In defining the certificate of deposit, The Wall Street Journal notes that they are low-risk investments suitable for cash you won’t be in need of for months or years. If the money is left alone during the period of investment (which is deemed a “term” or “duration”), the bank will pay you with an interest rate that is slightly higher than what you would have received from a checking account or money market. Although one can make a substantive amount of money with the CD, it is considered to be a relatively low-return investment.
2. Risk Level
In discussing certificate of deposit basics, The Wall Street Journal states that they are one of the safest types of investments a person could make. This is the case given that the interest rate is predetermined.
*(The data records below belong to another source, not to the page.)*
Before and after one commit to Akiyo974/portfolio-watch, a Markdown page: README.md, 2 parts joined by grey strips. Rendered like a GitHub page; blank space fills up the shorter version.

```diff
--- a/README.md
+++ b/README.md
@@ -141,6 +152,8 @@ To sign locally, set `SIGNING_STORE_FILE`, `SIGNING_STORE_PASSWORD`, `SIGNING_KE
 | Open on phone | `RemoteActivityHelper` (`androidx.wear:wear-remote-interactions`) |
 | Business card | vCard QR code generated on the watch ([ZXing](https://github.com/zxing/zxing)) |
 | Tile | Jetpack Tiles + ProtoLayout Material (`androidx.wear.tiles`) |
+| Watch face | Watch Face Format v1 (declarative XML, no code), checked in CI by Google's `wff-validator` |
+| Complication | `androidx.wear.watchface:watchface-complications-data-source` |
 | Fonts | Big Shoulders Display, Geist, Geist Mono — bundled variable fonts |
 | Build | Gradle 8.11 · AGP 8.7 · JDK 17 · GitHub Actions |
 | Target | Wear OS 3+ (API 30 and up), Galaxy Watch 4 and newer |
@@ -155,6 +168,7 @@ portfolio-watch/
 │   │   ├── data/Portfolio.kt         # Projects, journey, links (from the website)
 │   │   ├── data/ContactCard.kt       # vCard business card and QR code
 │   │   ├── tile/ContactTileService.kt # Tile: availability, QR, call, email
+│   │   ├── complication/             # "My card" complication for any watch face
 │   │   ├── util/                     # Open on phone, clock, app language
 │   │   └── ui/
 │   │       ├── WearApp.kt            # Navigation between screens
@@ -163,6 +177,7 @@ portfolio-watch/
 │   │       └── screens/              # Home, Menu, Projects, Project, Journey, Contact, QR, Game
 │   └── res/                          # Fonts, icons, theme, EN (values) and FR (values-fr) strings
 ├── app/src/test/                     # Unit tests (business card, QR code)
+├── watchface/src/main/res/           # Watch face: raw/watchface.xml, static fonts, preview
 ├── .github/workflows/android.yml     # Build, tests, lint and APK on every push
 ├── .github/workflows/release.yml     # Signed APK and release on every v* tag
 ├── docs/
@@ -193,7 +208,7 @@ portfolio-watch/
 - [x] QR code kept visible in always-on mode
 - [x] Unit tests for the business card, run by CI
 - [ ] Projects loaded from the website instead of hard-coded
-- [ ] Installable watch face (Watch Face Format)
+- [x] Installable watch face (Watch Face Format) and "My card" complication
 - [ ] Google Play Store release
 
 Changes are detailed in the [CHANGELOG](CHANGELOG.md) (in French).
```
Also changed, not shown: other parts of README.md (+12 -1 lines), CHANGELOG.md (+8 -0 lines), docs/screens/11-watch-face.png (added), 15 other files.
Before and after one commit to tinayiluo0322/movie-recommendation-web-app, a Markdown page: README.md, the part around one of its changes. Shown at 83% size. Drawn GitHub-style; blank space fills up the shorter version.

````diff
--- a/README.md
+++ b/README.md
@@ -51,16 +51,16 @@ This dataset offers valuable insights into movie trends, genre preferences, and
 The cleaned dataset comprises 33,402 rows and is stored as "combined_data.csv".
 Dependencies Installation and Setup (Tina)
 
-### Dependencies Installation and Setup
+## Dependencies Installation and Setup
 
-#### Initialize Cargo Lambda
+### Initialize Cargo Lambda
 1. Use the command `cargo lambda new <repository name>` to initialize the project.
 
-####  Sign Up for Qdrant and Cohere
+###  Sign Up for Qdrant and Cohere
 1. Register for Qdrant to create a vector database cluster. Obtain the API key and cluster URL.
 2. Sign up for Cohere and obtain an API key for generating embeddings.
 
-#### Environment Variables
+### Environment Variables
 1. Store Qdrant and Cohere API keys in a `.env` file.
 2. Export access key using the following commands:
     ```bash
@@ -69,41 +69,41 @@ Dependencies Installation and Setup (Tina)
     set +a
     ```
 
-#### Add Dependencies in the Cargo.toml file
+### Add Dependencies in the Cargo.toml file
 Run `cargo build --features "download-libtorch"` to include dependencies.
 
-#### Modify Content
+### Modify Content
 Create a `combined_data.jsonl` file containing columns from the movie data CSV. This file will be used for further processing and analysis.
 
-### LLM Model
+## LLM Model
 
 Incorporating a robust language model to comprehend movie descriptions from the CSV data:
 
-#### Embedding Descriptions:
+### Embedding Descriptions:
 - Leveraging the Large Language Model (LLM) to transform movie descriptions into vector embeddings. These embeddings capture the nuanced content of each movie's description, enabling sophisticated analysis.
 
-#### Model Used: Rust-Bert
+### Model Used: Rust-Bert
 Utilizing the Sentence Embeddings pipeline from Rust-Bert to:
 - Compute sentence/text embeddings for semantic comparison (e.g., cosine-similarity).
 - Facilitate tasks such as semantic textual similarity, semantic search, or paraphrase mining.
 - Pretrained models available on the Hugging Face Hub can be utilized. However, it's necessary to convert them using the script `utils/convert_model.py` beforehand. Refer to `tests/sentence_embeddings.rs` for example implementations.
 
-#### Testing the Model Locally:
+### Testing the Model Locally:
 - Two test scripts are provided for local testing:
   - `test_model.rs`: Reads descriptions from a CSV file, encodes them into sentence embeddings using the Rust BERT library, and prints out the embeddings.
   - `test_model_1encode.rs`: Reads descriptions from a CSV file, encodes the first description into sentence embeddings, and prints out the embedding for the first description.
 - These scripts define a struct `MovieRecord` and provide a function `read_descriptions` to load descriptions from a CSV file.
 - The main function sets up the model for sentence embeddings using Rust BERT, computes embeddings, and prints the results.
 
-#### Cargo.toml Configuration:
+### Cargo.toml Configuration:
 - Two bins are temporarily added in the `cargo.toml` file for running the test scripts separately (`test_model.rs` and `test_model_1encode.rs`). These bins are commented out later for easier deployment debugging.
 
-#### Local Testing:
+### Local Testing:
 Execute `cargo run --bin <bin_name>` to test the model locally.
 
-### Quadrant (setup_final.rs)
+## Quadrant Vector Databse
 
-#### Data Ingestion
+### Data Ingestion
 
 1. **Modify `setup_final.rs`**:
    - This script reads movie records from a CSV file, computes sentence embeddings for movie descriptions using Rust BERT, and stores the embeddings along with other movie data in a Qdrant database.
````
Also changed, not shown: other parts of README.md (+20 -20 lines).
Moreover, you are guaranteed to receive back what you’ve put in as well as interest. Moreover, your CD will likely be insured for up to $250,000 by the FDIC.
There are a variety of CD types, and familiarizing yourself with them can better equip you to decide which is right for you. Here are several kinds:
1. Traditional CD: With this CD type, you will receive a fixed interest rate for a term. Once the term is complete, you can either withdraw your money or put it in another CD. If you withdraw before the CD matures, you may be faced with a large penalty.
2. Bump-Up CD: With this type of account, you can swap your current CDs interest rate for a higher one given that the rate on new CDs with a similar duration go up during the period in which you invest. The majority of the institutions that offer this kind of CD allow you to “bump up” once during the CD term and retain the new interest rate for the remainder of the old CDs term.
3. Liquid CD: With a liquid CD, you can withdraw a portion of your deposit without incurring a penalty. Generally, the interest rate for this type of CD is a bit lower than the others. Nevertheless, the rate is still greater than what you would attain with a money market account.
Although there are a variety of ways that an individual can begin developing or continue growing wealth, investing in CDs could be a viable option for many people. In light of the fact that they have relatively low risk rates as well as a high security level, they may be the right investment option for you. Good luck!